Efficient Kubernetes Event Tracking: A Hands-On Guide to Seamless OpenTelemetry Integration
One of the most important aspects of Kubernetes monitoring is event tracking. It allows you to understand the behavior of your Kubernetes cluster and the applications running on it. They are a great way to understand what is happening in your cluster and how it is performing.
Last week in the #tag-observability channel for the CNCF workspace on slack, we had a great discussion about Kubernetes event tracking. There are many different ways to collect events from Kubernetes, but I noticed that not everyone is aware of the OpenTelemetry solution, so I decided to write this blog post to share how you can collect Kubernetes events using OpenTelemetry.

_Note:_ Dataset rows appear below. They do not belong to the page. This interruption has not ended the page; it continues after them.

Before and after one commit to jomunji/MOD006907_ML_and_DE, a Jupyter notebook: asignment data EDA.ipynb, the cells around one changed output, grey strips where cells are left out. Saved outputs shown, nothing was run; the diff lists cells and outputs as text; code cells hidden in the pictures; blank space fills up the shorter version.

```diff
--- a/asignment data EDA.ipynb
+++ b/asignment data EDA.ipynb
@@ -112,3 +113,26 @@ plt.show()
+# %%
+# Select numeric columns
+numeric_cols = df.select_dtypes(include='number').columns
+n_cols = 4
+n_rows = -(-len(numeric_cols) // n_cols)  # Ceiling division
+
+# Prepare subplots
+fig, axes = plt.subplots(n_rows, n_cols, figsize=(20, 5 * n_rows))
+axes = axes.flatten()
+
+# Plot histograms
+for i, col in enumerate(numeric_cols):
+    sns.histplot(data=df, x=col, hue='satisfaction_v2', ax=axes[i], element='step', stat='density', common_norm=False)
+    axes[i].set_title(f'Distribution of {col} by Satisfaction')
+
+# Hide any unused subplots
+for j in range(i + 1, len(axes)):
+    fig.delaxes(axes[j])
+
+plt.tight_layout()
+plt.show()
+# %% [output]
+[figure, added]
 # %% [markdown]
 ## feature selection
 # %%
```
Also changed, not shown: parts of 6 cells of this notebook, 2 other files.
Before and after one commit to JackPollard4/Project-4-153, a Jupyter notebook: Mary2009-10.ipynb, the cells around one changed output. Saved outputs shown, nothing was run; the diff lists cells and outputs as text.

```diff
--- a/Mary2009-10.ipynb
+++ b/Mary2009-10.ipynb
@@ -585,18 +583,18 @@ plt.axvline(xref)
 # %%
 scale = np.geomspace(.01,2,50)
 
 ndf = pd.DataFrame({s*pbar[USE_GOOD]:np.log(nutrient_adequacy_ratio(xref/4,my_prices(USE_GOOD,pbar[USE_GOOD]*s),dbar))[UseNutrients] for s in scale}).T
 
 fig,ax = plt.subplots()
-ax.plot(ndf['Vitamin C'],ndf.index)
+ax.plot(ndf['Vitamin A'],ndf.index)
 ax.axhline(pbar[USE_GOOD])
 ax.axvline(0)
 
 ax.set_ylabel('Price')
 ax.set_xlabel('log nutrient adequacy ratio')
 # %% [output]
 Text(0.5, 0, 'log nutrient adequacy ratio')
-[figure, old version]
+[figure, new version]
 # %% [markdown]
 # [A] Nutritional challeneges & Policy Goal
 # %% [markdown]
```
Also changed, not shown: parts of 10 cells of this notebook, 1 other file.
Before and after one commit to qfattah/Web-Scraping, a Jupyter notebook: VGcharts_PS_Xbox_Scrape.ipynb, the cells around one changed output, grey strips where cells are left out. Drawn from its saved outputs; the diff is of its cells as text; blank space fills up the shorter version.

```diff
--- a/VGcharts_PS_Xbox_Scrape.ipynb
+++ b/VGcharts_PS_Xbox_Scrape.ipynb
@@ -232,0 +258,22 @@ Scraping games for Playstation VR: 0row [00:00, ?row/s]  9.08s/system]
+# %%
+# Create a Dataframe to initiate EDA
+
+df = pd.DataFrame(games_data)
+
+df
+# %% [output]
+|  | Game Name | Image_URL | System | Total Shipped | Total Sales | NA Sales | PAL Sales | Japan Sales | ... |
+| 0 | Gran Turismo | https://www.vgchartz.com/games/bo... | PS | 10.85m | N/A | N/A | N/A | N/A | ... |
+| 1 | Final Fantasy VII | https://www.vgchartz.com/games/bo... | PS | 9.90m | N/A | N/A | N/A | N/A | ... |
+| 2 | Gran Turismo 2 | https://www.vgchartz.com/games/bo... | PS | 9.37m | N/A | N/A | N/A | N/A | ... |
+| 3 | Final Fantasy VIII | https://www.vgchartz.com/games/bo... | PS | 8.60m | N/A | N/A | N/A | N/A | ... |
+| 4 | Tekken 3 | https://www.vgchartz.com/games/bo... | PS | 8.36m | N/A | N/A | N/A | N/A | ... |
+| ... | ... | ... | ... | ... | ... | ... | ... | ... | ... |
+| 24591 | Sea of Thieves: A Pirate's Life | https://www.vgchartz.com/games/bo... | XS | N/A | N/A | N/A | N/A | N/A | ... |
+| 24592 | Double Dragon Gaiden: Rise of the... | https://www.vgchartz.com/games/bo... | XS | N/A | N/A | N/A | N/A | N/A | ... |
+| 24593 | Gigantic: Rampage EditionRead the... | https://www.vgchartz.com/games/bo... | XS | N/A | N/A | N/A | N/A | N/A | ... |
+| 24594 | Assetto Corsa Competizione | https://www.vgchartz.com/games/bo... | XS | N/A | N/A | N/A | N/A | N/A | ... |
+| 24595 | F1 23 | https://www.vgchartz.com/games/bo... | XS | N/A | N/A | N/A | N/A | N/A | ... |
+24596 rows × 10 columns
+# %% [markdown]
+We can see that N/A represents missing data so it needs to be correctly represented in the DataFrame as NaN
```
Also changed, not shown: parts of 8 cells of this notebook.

I’m assuming you’re reading this with a minimal knowledge about what’s Opentelemetry and how the OpenTelemetry works. If you don’t know what OpenTelemetry is, I recommend you to read the an Introduction to OpenTelemetry by my friend Iris Dyrmishi .
Well known Solutions for Kubernetes Event Collection
There are many different ways to collect Kubernetes events. The most common ones are:
These solutions are pretty good, but they have some limitations. For example, the Event Router by VMWare is not actively maintained anymore, and Event Exporter by Caicloud doesn’t provide an event filter feature. Regarding the Kubernetes Event Exporter by Resmo, it is a great solution, but I couldn’t find any limitation to it.
Why OpenTelemetry Collector for Kubernetes Event Collection?
For me the Opentelemetry collector is an amazing solution for Kubernetes event collection because it’s a vendor-agnostic solution, it provides a lot of features out of the box, to build an observability pipeline. It’s a CNCF project, so it’s an open-source project, and it’s actively maintained by the community.
How to collect Kubernetes Events using OpenTelemetry Collector?
To collect Kubernetes events using the OpenTelemetry collector, we’re going to leverage an existing OpenTelemetry receiver named Kubernetes Object Receiver , this receiver is responsible for collecting Kubernetes objects, such as events, nodes, and pods.
There are two features that I want to highlight about this receiver:
- It provides a filter feature, so you can filter the events that you want to collect.
- It provides a watch mode so you can avoid pulling the Kubernetes API every X seconds.
So the Opentelemetry configuration to collect Kubernetes events is pretty simple, it should looks like this:
- name: event
An avalanche of events
Don’t underestimate the number of events that you can collect from your Kubernetes cluster, if you have a big cluster, you can easily collect thousands of events per second, so you need to be careful with the configuration of the OpenTelemetry collector because it can easily overload your cluster.
Once you have the receiver running for a reasonable amount of time, I recommend you look into the data collected understand what matters for you, and drop the events that you don’t need, you can find an example of a filter configuration that you can use to filter events out.
- name: event
- 'IsMatch(body["reason"], "(Pulling|Pulled)") == true'
Ensure you’re not using this receiver and running the Opentelemetry collector as a daemonset, because it will collect the same events on all the collector instances.
Using the OpenTelemetry for Kubernetes event collection, you have a great solution to ensure you will not miss any event from your Kubernetes cluster, and you can easily integrate it with any observability pipeline that you have.
I hope you enjoy it, and if you have any questions, feel free to reach out on Twitter . Don’t forget to share this post with your friends and colleagues. 🚀